What to produce |
State how many lines of the entries hold the string "href", and nothing more.

Records for the task |
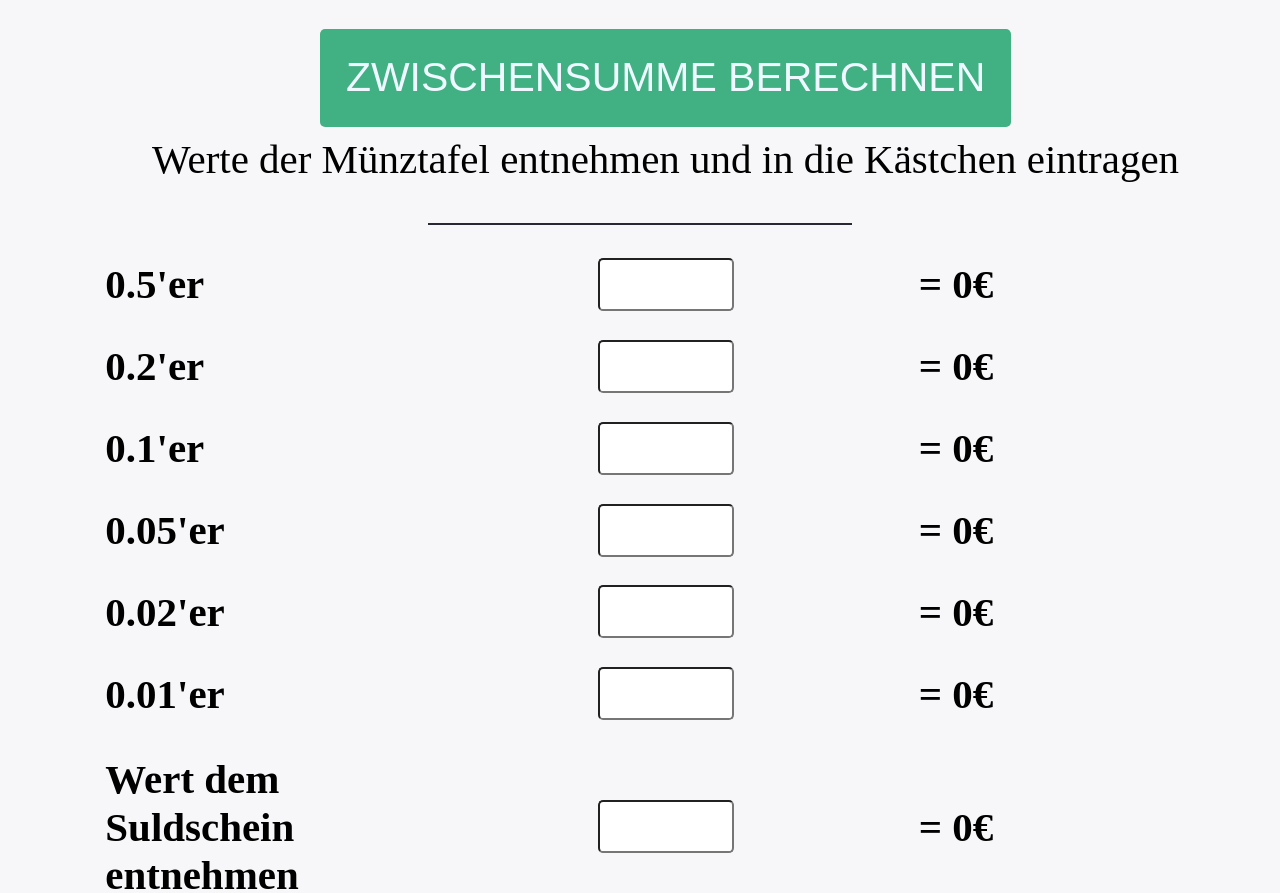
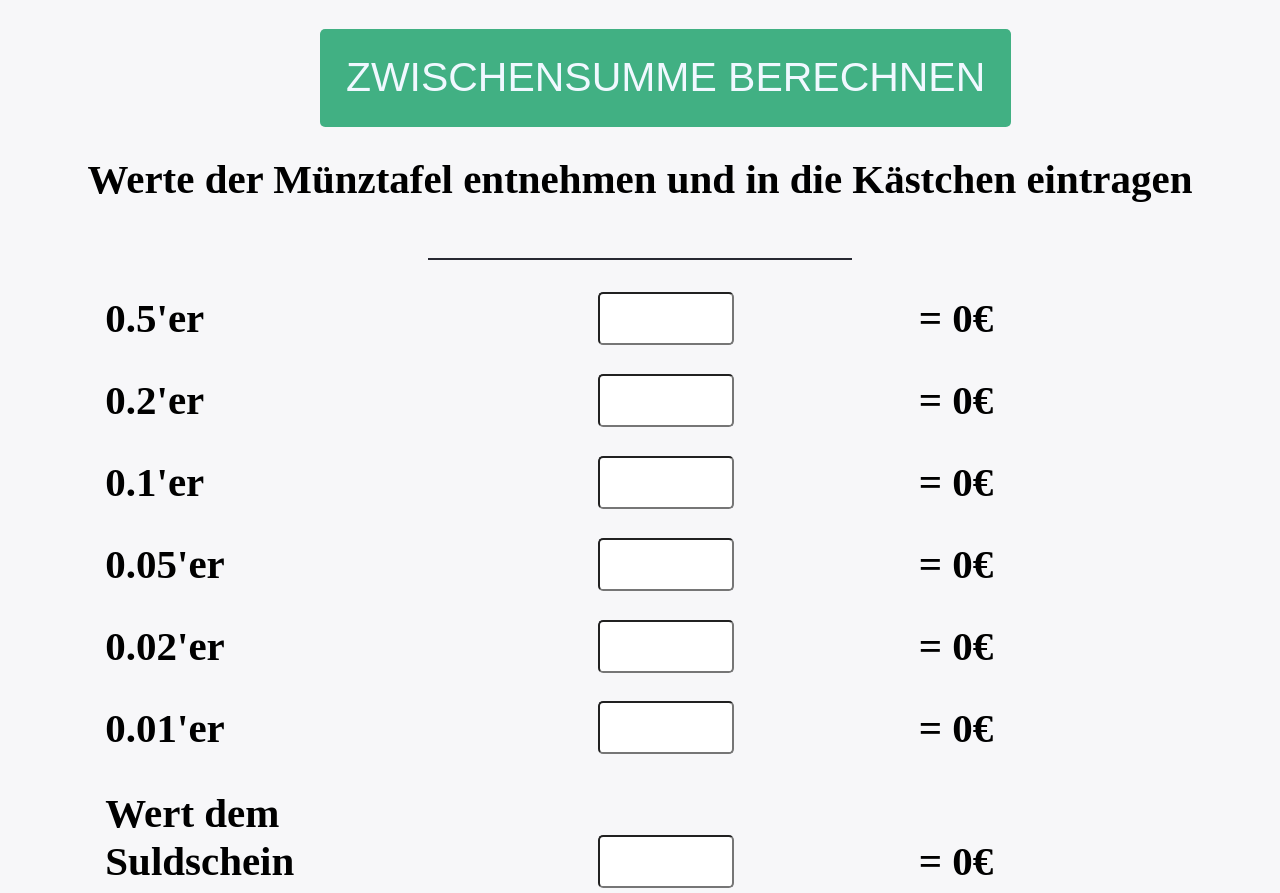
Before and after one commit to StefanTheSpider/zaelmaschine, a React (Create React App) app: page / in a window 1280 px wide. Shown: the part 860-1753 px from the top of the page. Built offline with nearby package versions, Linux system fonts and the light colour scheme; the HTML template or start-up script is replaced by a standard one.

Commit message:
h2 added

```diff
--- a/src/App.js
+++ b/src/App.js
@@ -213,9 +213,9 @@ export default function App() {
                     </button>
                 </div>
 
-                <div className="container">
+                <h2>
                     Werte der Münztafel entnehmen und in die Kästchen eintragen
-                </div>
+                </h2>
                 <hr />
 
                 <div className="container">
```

==

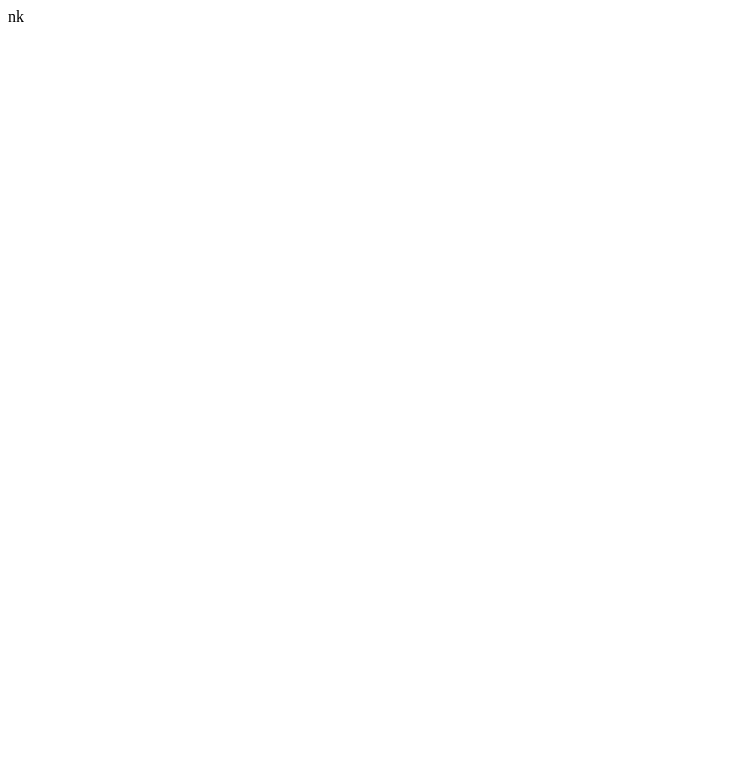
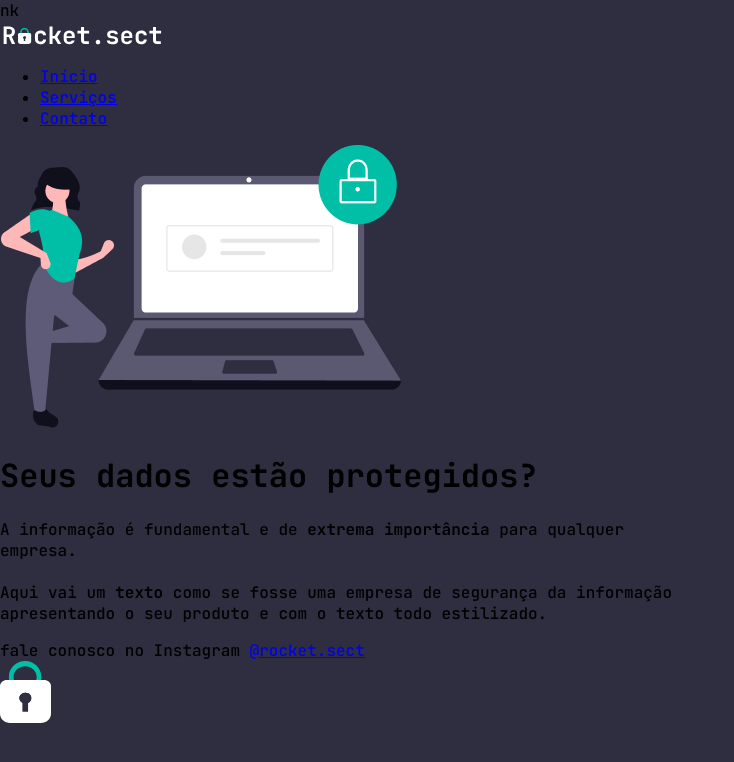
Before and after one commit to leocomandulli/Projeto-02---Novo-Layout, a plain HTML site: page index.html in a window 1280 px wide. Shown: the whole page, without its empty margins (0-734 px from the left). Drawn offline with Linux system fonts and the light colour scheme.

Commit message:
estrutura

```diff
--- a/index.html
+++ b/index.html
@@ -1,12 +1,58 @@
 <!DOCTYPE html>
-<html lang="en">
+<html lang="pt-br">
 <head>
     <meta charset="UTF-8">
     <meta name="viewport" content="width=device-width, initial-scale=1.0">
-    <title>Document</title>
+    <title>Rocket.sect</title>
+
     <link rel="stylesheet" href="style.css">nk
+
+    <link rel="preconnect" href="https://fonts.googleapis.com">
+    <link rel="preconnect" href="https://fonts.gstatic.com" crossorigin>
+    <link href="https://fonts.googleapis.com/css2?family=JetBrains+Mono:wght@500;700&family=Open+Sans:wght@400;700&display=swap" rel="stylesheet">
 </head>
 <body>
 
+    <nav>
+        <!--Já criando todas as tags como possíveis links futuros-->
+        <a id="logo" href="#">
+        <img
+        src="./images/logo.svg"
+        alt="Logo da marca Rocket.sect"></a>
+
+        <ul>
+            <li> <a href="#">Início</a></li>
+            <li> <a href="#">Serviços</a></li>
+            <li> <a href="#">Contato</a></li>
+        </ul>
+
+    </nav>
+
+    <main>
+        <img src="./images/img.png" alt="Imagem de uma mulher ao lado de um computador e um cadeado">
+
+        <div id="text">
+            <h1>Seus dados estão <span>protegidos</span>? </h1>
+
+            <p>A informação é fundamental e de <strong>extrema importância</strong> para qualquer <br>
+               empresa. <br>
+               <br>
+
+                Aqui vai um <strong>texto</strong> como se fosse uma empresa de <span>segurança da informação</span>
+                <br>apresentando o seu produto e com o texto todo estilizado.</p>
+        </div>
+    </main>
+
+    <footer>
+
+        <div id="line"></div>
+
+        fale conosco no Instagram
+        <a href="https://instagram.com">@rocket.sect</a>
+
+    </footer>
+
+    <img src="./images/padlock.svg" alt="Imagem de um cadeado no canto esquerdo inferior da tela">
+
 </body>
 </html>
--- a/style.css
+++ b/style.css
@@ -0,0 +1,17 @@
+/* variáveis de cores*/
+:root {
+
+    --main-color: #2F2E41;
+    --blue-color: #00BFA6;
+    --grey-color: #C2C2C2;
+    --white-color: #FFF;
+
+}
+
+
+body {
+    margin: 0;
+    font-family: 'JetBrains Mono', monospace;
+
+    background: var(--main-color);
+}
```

...

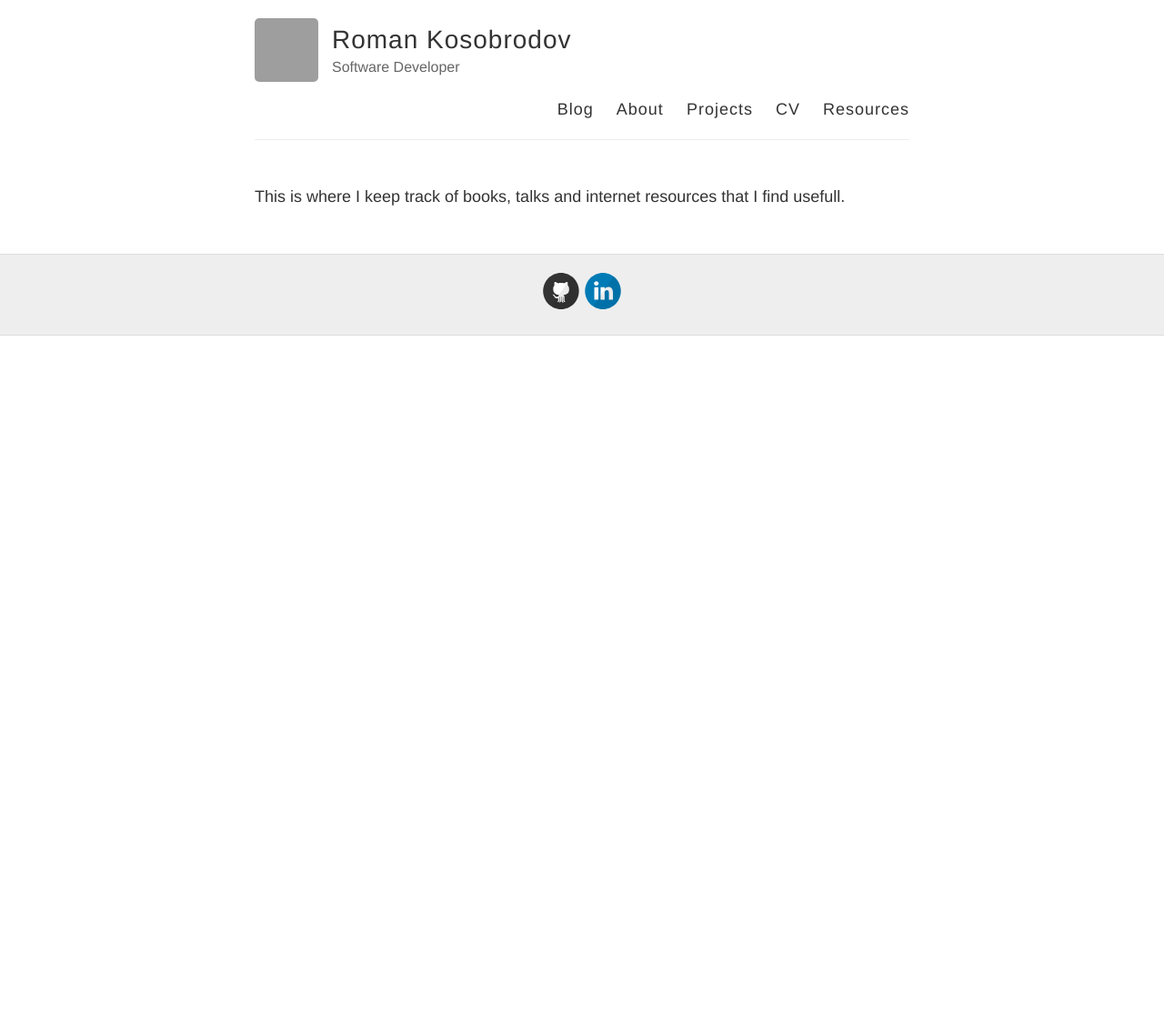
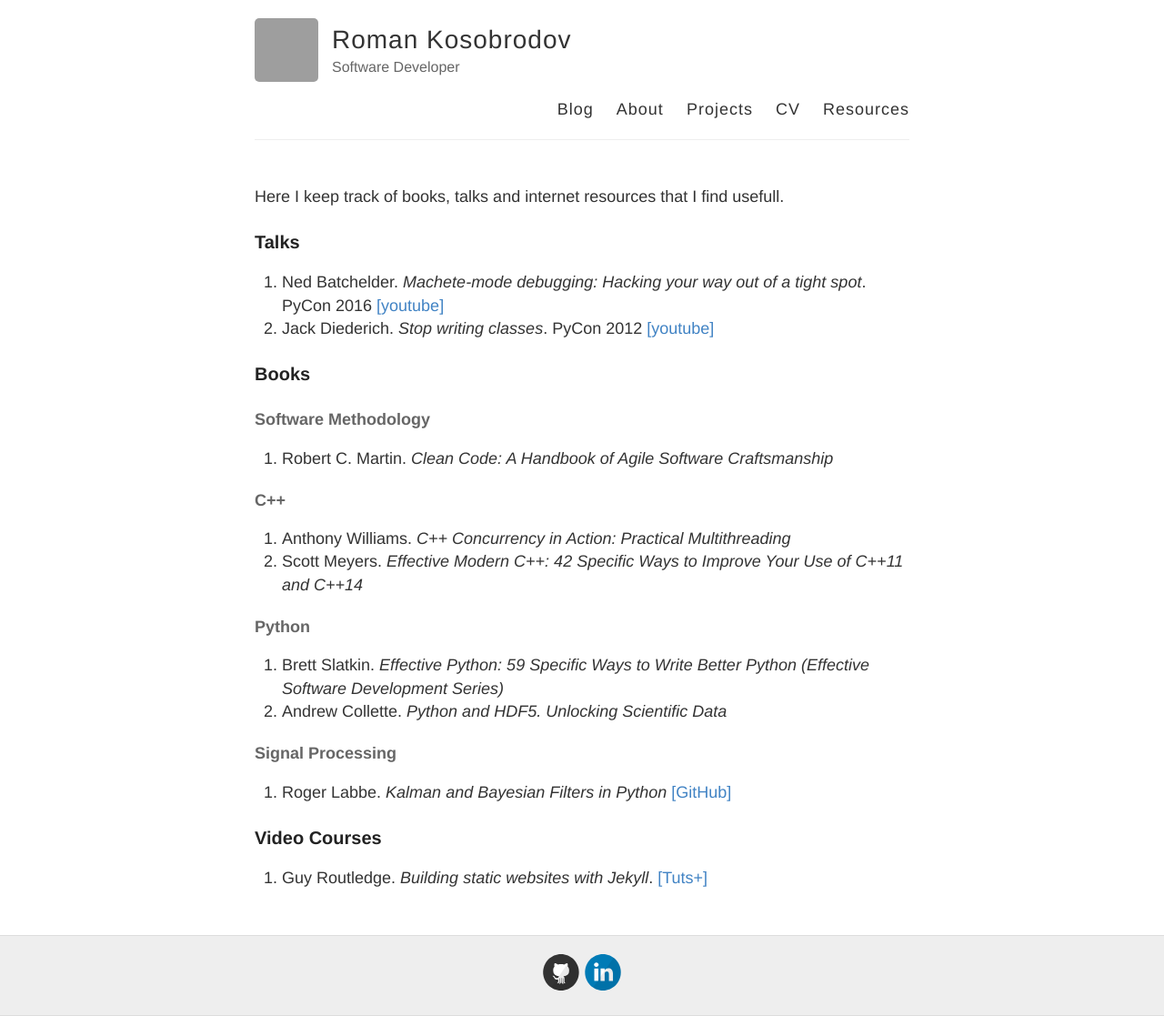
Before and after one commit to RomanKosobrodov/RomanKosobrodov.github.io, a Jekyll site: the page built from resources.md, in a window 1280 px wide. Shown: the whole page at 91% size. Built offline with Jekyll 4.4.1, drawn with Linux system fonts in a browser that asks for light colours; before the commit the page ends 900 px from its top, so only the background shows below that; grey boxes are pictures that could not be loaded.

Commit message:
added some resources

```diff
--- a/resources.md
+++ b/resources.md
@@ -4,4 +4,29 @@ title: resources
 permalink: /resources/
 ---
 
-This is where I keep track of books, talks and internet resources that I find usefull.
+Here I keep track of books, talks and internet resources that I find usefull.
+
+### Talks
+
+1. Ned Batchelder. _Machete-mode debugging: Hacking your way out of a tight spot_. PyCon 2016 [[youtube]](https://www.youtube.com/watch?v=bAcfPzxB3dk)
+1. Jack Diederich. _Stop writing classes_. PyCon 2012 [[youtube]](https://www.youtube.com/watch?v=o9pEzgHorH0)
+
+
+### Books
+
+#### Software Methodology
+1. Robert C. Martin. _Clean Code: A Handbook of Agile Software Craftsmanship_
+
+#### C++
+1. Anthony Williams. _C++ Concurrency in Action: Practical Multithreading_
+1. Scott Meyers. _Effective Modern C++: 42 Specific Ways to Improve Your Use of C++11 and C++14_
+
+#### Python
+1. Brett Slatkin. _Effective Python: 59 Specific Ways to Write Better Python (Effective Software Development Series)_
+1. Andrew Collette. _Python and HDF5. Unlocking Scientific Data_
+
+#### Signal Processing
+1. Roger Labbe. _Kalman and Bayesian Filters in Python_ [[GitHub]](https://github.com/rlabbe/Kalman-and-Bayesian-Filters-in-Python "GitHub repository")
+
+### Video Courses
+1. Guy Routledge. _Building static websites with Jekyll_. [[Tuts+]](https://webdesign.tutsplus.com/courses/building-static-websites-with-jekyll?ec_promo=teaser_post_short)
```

The completed task |
9